Positioning success stories for other PMOs means they’ve become a lot more visible in the organisation and are enjoying the benefits of having senior management support which has led to more stakeholder buy in. PMOs were being approached more which enabled them to provide a good service to a wider range of people, in turn more recognition was given to the good work being carried out.
Other changes which were a success include moving up the food chain from a departmental PMO to a corporate level. In some cases this also coincided with a move to more portfolio management service offerings. Some PMOs were leading the move and others were happy with their very specific successes of portfolio management, “Generated the first agreed-upon project priority list for a rolling 15 month view”.
Finally, some positioning successes were about the PMO becoming a permanent fixture within the business, bringing in-house what had always been an external service (the outsourced PMO). It had served its purpose because now the business was ready to move on, adding new services yet reducing costs.
The Standards of the PMO

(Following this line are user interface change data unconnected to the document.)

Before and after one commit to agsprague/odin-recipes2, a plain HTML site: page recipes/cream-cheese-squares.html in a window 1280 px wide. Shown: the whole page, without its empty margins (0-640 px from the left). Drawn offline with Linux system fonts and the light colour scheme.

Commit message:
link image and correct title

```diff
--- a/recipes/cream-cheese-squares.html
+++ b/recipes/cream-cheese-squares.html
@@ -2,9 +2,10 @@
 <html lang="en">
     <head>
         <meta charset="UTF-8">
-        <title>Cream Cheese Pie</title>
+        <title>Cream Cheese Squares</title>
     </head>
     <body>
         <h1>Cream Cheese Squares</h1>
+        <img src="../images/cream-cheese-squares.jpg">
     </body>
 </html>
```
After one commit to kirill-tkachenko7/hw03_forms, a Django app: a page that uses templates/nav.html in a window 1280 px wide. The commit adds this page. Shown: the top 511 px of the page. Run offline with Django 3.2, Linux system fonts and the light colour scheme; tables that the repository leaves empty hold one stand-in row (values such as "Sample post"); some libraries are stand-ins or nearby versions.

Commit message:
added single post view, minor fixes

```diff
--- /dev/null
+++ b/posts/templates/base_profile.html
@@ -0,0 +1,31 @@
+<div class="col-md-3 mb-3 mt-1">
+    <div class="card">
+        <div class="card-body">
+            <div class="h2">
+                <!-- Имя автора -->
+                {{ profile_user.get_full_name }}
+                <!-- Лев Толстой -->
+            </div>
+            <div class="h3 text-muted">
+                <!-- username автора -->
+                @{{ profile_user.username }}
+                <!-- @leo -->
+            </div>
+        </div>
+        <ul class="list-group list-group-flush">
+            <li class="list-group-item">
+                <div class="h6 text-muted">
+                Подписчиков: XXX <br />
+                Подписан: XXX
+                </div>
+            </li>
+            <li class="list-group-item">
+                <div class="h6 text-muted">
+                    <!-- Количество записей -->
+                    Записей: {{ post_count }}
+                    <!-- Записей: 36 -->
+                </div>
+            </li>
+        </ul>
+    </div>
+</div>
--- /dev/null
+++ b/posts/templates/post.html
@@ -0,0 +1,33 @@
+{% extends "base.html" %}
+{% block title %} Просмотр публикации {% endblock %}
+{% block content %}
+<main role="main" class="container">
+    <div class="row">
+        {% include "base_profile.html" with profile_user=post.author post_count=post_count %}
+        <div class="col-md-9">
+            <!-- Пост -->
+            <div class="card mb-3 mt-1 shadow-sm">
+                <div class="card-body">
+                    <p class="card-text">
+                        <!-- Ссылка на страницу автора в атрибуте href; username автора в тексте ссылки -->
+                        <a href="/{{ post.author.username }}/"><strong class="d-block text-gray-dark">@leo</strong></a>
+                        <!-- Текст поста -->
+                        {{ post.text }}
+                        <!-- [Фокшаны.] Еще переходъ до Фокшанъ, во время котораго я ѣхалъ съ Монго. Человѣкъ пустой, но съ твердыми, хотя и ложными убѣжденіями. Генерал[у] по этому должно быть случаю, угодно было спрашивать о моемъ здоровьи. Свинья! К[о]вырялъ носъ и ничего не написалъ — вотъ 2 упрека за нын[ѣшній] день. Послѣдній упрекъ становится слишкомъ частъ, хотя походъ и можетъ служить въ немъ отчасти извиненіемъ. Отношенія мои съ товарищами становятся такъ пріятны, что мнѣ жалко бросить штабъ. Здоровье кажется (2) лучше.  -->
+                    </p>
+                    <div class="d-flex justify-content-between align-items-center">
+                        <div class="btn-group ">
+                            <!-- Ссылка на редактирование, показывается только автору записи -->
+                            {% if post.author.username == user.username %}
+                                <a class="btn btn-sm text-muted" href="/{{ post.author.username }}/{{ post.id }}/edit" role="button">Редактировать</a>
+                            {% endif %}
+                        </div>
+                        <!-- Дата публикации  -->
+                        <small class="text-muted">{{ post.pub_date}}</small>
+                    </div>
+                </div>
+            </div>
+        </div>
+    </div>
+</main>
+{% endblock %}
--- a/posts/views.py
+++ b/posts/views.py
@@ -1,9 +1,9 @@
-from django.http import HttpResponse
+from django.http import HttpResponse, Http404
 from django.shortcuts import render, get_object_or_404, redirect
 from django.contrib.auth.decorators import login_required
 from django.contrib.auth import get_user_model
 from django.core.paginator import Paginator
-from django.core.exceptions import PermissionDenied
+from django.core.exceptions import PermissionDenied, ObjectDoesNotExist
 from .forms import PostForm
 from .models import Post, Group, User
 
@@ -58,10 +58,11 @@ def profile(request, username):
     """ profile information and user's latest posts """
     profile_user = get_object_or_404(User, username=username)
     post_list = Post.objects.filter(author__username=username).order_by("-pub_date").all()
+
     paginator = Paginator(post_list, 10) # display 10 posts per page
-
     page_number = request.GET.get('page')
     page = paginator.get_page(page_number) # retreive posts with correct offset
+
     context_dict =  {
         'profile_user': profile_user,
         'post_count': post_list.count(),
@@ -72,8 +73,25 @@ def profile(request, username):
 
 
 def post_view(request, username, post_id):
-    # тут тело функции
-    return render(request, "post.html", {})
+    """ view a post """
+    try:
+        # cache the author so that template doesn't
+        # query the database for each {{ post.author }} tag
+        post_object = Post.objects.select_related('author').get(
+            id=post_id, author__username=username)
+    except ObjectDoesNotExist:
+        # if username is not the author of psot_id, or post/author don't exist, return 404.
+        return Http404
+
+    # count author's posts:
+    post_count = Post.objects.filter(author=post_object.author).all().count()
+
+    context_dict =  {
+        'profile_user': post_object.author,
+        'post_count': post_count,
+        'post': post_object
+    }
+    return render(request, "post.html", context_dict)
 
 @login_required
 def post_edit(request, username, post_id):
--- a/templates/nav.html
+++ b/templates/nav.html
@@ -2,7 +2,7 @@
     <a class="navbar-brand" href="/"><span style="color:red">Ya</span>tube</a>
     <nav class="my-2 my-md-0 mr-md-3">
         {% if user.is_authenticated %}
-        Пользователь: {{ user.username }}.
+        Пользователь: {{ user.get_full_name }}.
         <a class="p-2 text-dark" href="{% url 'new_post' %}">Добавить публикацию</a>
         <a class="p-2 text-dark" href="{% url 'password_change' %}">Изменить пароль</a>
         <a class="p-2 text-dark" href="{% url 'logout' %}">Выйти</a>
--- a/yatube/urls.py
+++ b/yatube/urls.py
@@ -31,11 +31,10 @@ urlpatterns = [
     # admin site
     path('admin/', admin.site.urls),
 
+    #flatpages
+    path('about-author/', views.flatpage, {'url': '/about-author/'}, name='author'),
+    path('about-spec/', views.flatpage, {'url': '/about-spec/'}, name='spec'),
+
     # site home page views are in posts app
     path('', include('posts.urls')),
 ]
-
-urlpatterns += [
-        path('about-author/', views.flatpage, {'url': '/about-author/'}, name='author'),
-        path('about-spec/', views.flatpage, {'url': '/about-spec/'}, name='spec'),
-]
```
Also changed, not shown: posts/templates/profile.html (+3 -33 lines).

The second largest category of PMO successes were all about introducing and increasing best practice within the business. New project management standards and processes that were introduced for the first time which resulted in better project performance were rightly highlighted as successes. For established PMOs it was about introducing new processes or tools – of getting better at core service areas, resource management was highlighted a few times.
An interesting success story was about the PMO successfully eliminating local processes and ensuring the wider department were using the set standards and processes as mandated by the PMO. For anyone who has experienced this particular situation you can empathise with their victory there!
The Training from the PMO
In some respects the successes around training follow naturally on from the new or improving standards. People need training and the PMOs who highlighted their work in this area included one PMO who has trained over 600 of their workforce in essential project management practices.
Other work included introducing a new assessment for project managers; introducing or improving on the mentoring the PMO offers and training within the PMO itself. Cross training in the PMO was highlighted as a great way to share the expertise around which meant more people within the PMO could response to requests. Expertise areas included planning, reporting, benefits management and resource management.
Measurement from the PMO
For some PMOs, success comes from the measures which are preset. An increase in profitability, customer satisfaction, projects on schedules, more amber:less red, getting a tricky project through the gateway review and so on.
What’s still missing from the measurements of success is something highlighted in the State of the PMO Report which was about the measurements of success for the PMO, in other words, measurements that go some way to conclusively stating that project successes can be in some way related to the actual role the PMO plays in those projects.
The PMO Role in Project Management
PMOs reported that their successes were tied to the changes in their business in relation to project management. For some this meant adopting a new approach to delivering projects – mainly of an Agile nature. For others it was supporting the maturity growth (formal maturity models) or even just introducing formal project management for the first time.
The success stories highlight that the PMO in many organisations are making head ways with their main objective of supporting delivery to enable more successful outcomes.
Some of the successes may appear small, ‘no big deal’, ‘it’s what the PMO should be doing anyway’, ‘why the need to celebrate or highlight something they should be doing anyway’.
That might be true yet we can’t forget that many of these PMOs will have struggled for a long time to get where they are today, getting through challenge and criticism from the very people they are there to support and serve. Getting to a position of recognition is hard won, so why not celebrate getting there?
This last quote from the survey highlights that it’s not all plain-sailing and that successes, no matter how small should be highlighted. In answer to the question, “What successes can you share about your PMO during the last year?”. “Still existing…”